> **WHAT THE TASK ASKS**:
Would you copy all lines in the data that contain the word "when"?

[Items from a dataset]
□ □ □

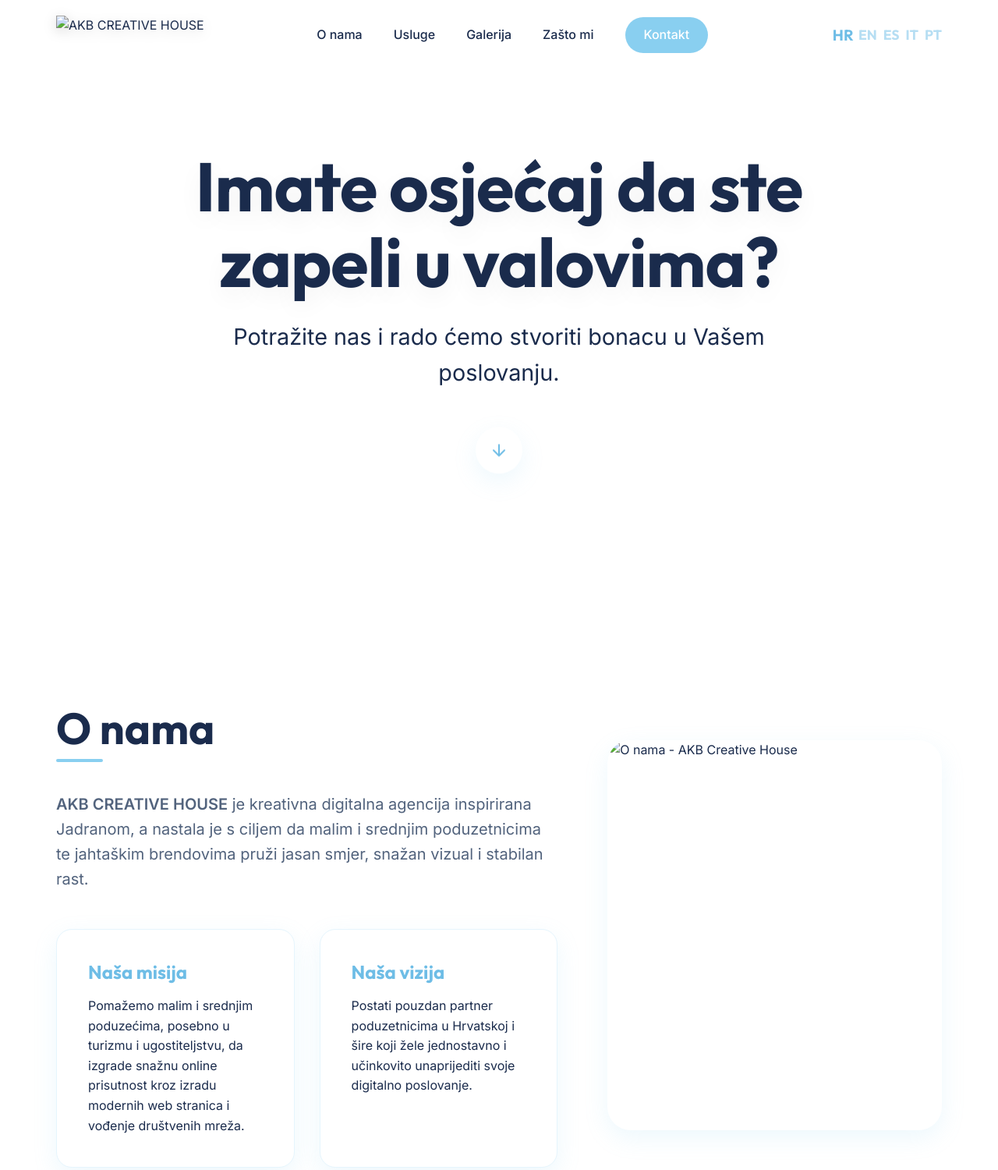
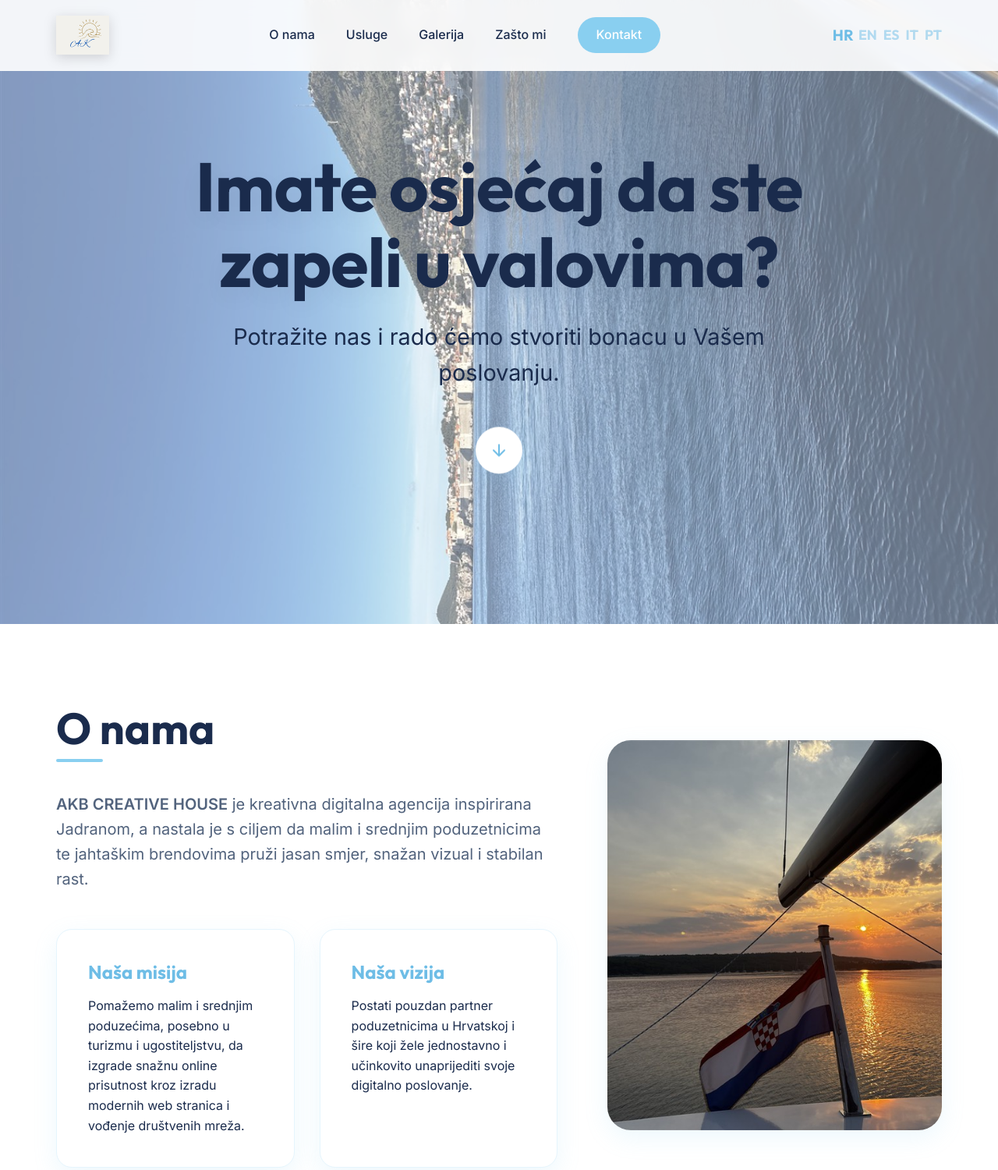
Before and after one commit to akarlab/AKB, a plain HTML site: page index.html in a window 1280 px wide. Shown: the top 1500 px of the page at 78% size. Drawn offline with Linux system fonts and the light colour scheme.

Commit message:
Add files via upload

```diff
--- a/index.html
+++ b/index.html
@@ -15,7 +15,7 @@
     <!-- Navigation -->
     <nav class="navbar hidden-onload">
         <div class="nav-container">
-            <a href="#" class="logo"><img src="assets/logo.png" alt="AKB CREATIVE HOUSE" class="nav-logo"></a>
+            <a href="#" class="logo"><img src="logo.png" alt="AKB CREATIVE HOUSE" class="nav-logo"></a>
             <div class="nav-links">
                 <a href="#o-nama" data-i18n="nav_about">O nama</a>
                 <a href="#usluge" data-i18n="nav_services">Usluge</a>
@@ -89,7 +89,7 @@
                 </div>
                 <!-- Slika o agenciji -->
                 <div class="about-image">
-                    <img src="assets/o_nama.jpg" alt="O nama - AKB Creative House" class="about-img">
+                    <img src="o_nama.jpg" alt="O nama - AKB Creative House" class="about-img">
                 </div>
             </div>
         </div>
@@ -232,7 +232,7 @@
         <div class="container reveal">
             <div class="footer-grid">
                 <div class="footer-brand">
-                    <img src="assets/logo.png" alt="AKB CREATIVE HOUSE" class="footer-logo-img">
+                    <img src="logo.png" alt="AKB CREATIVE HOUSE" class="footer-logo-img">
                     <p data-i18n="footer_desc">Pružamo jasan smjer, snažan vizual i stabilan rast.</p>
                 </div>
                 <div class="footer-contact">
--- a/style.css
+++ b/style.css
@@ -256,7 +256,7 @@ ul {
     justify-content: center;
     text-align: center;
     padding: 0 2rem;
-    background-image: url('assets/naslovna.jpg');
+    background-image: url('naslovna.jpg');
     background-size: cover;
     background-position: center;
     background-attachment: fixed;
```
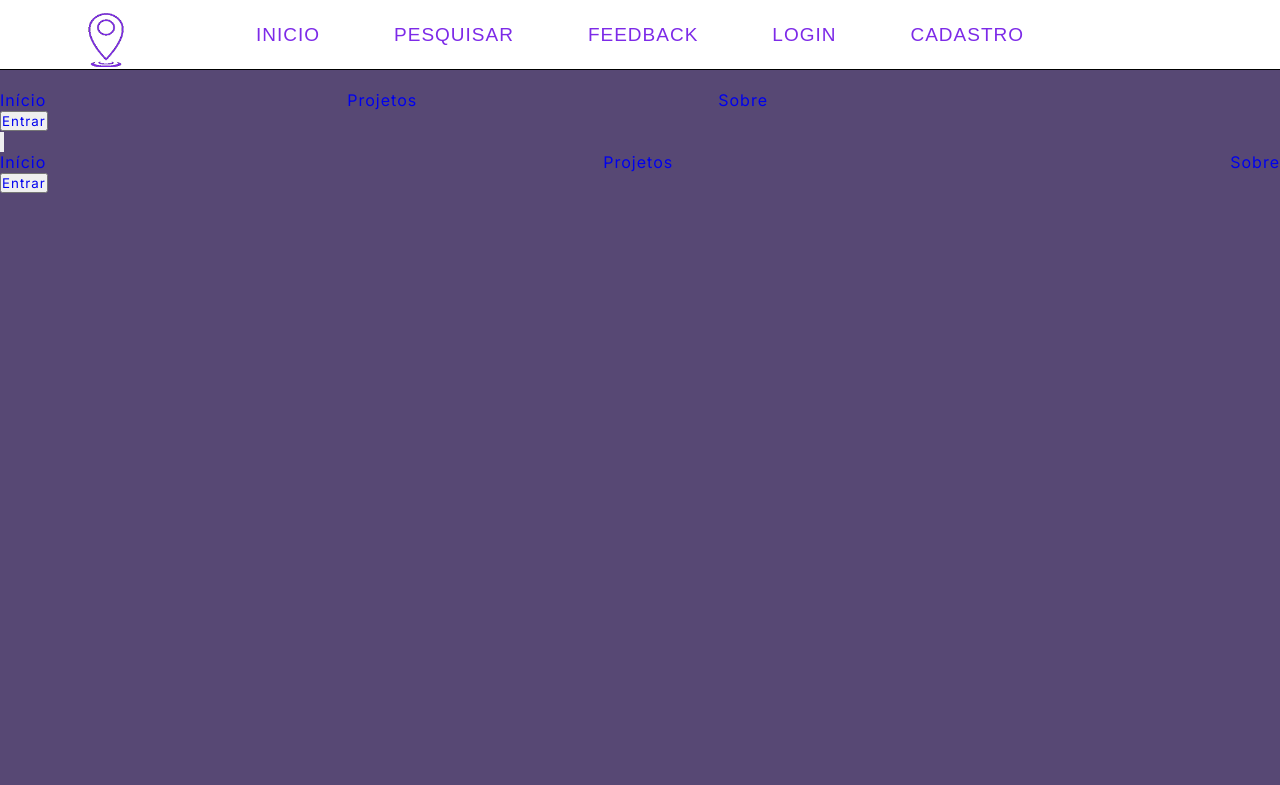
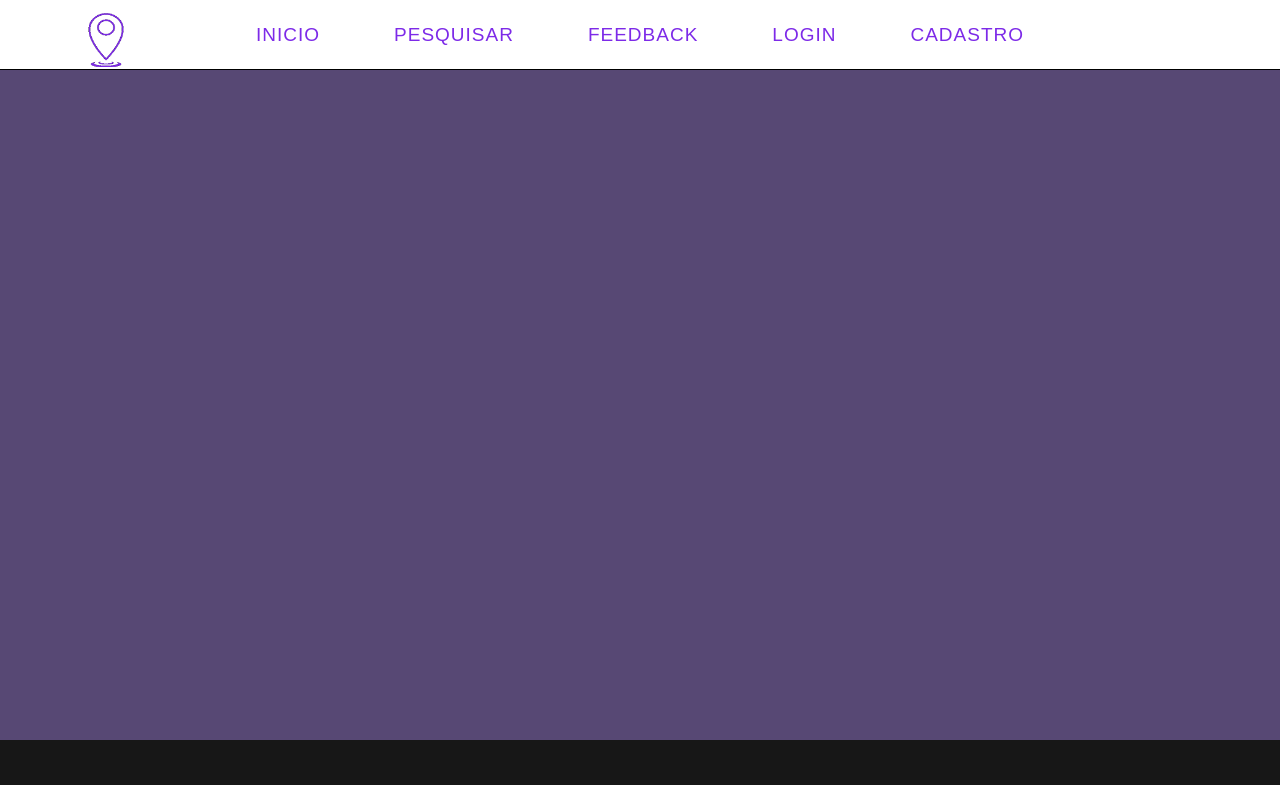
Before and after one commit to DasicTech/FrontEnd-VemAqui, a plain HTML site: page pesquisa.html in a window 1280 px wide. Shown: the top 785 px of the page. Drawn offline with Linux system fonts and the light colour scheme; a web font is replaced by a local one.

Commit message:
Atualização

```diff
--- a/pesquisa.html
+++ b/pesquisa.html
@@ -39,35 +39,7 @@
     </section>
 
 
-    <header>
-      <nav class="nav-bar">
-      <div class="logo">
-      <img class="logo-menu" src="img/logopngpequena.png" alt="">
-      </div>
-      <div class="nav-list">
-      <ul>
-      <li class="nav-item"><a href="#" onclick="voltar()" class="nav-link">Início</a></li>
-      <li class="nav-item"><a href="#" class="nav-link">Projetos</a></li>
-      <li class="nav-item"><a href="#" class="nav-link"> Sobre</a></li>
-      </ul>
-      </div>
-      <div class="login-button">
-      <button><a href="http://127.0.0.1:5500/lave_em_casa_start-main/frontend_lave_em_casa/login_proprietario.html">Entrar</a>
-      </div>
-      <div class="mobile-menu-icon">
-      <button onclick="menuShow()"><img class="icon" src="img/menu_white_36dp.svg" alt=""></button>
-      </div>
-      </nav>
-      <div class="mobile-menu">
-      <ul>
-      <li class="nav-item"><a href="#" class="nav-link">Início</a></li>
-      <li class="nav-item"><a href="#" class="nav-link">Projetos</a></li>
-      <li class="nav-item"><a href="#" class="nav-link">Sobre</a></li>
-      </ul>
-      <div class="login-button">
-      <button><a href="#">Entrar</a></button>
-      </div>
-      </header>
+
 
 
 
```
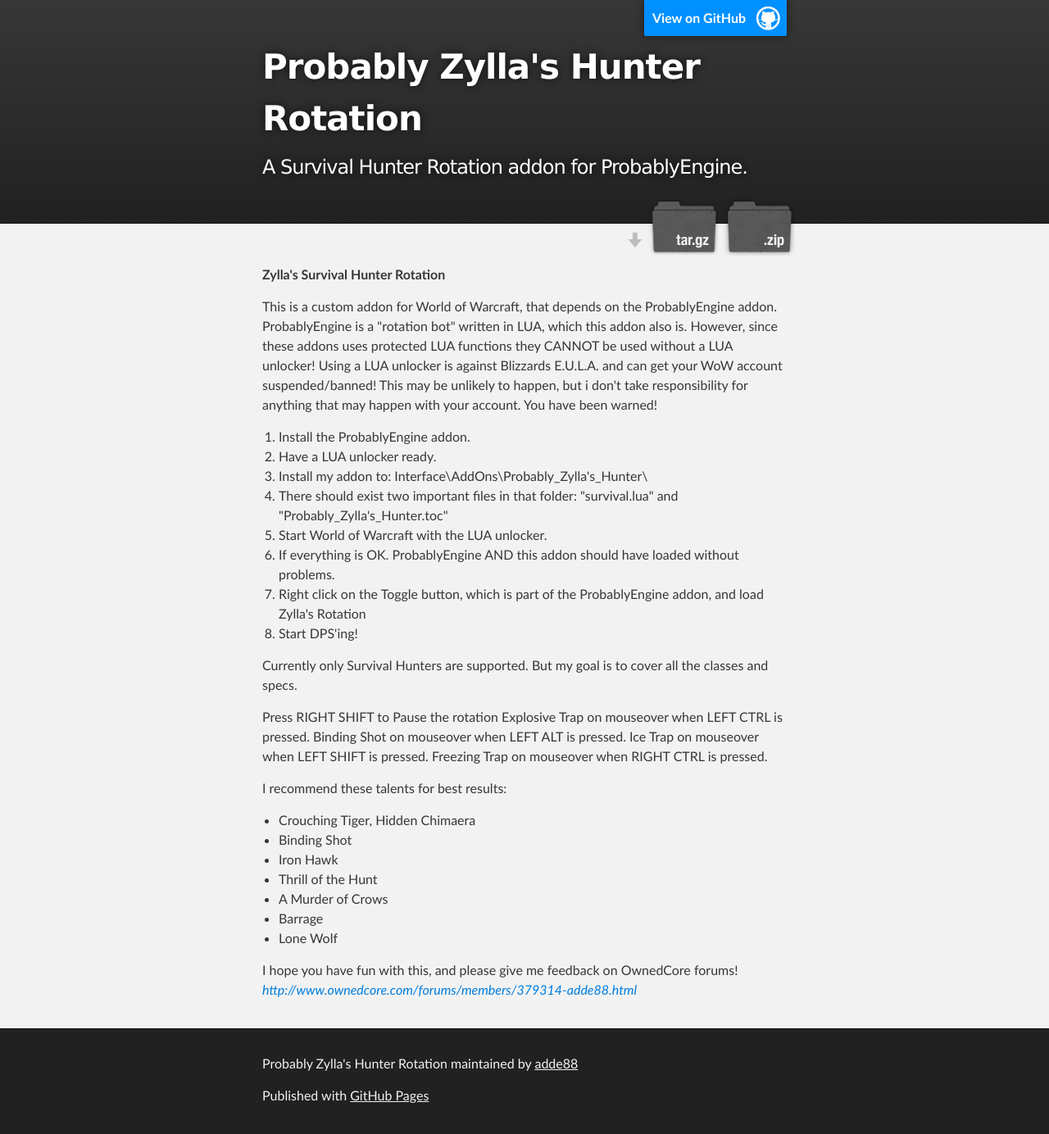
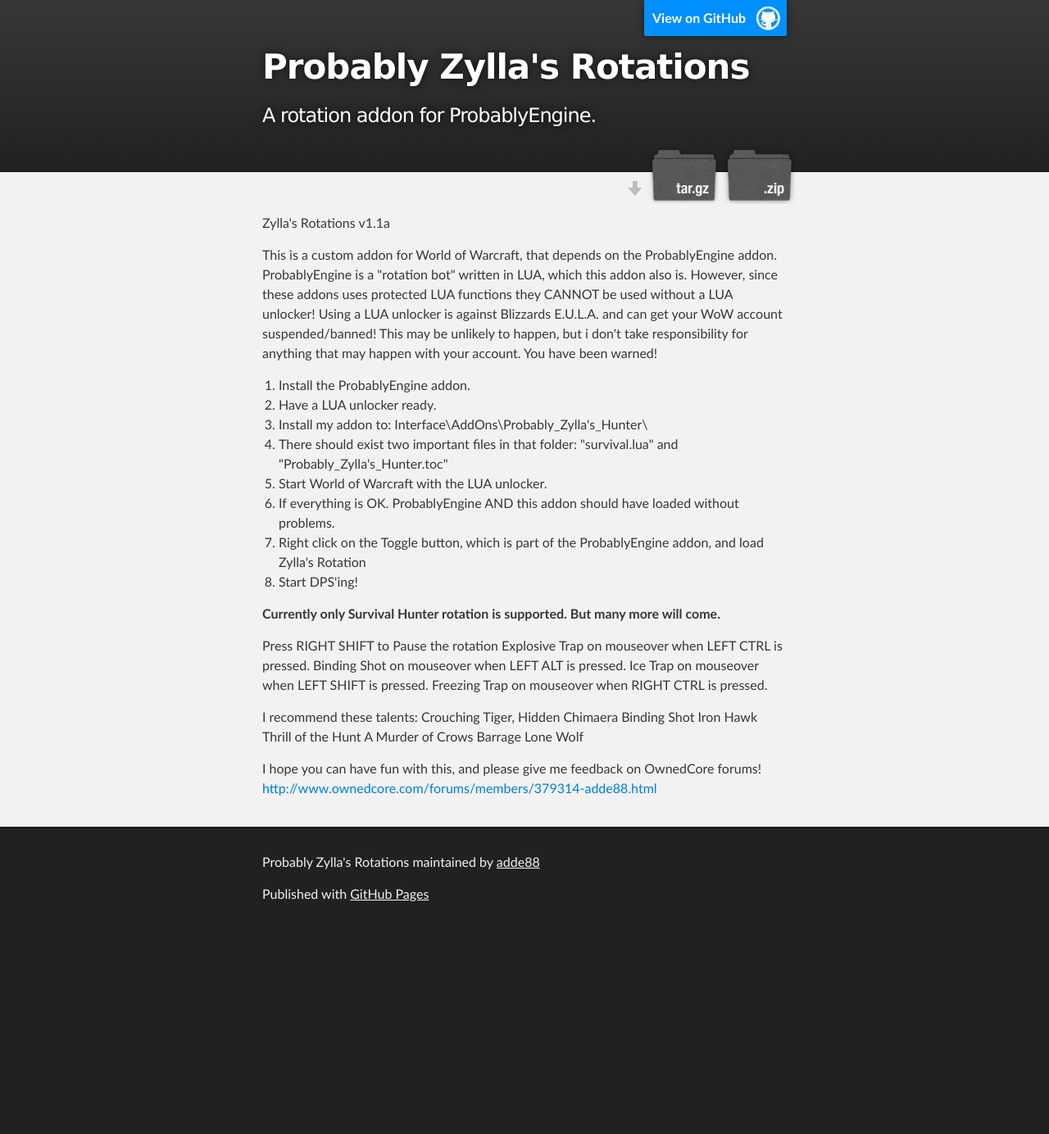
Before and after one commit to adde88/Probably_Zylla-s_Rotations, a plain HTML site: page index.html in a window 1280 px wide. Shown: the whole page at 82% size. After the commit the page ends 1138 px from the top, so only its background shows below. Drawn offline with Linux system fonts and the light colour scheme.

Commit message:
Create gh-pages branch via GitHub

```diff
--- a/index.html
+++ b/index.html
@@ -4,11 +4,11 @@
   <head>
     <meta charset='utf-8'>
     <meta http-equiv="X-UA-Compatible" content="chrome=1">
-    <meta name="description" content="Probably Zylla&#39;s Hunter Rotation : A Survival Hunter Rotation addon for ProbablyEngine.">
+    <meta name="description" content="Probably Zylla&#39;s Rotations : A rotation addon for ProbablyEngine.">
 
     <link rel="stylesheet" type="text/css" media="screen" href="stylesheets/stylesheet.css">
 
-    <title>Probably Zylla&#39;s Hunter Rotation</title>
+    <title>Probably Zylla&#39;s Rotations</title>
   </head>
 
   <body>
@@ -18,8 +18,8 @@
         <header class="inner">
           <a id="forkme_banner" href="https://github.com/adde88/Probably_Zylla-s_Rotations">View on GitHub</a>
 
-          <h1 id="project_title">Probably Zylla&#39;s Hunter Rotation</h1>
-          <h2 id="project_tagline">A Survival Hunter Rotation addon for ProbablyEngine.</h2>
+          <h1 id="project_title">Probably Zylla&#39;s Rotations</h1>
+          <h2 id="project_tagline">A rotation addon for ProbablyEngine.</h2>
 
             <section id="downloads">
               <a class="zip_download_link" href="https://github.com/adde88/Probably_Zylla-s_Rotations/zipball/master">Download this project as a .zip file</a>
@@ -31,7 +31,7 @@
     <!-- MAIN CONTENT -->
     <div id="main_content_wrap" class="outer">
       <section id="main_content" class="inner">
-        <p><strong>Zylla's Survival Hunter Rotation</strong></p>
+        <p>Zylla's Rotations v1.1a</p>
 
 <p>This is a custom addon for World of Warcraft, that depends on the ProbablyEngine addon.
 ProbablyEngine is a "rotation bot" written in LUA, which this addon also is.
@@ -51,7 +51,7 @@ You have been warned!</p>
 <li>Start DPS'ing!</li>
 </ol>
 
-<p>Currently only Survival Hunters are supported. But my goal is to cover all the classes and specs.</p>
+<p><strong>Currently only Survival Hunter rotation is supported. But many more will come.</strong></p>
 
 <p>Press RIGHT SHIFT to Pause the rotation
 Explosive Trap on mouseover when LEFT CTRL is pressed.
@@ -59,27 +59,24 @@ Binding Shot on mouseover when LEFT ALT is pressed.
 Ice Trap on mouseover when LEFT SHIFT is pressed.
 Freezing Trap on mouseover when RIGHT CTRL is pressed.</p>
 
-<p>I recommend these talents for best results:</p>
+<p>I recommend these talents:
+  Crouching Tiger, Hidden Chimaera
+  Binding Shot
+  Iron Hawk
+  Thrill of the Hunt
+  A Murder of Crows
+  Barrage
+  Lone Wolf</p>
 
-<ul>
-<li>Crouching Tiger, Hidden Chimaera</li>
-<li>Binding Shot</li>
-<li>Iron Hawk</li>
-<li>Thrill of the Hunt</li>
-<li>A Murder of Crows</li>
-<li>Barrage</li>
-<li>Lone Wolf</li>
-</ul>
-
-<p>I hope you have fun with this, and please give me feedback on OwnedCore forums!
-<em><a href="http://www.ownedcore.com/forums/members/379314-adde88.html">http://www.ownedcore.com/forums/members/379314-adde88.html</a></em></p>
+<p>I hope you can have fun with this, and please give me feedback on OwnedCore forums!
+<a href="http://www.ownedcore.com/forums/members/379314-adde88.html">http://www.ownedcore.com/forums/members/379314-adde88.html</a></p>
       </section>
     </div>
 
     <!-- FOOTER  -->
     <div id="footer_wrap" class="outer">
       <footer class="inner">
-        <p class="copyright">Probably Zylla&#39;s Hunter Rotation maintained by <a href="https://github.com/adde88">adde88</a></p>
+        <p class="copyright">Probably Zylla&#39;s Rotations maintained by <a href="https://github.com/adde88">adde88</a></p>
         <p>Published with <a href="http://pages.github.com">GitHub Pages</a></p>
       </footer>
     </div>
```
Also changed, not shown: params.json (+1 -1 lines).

□ □ □

> **SOLUTION TO THIS TASK**:
 Explosive Trap on mouseover when LEFT CTRL is pressed.
@@ -59,27 +59,24 @@ Binding Shot on mouseover when LEFT ALT is pressed.
 Ice Trap on mouseover when LEFT SHIFT is pressed.
 Freezing Trap on mouseover when RIGHT CTRL is pressed.</p>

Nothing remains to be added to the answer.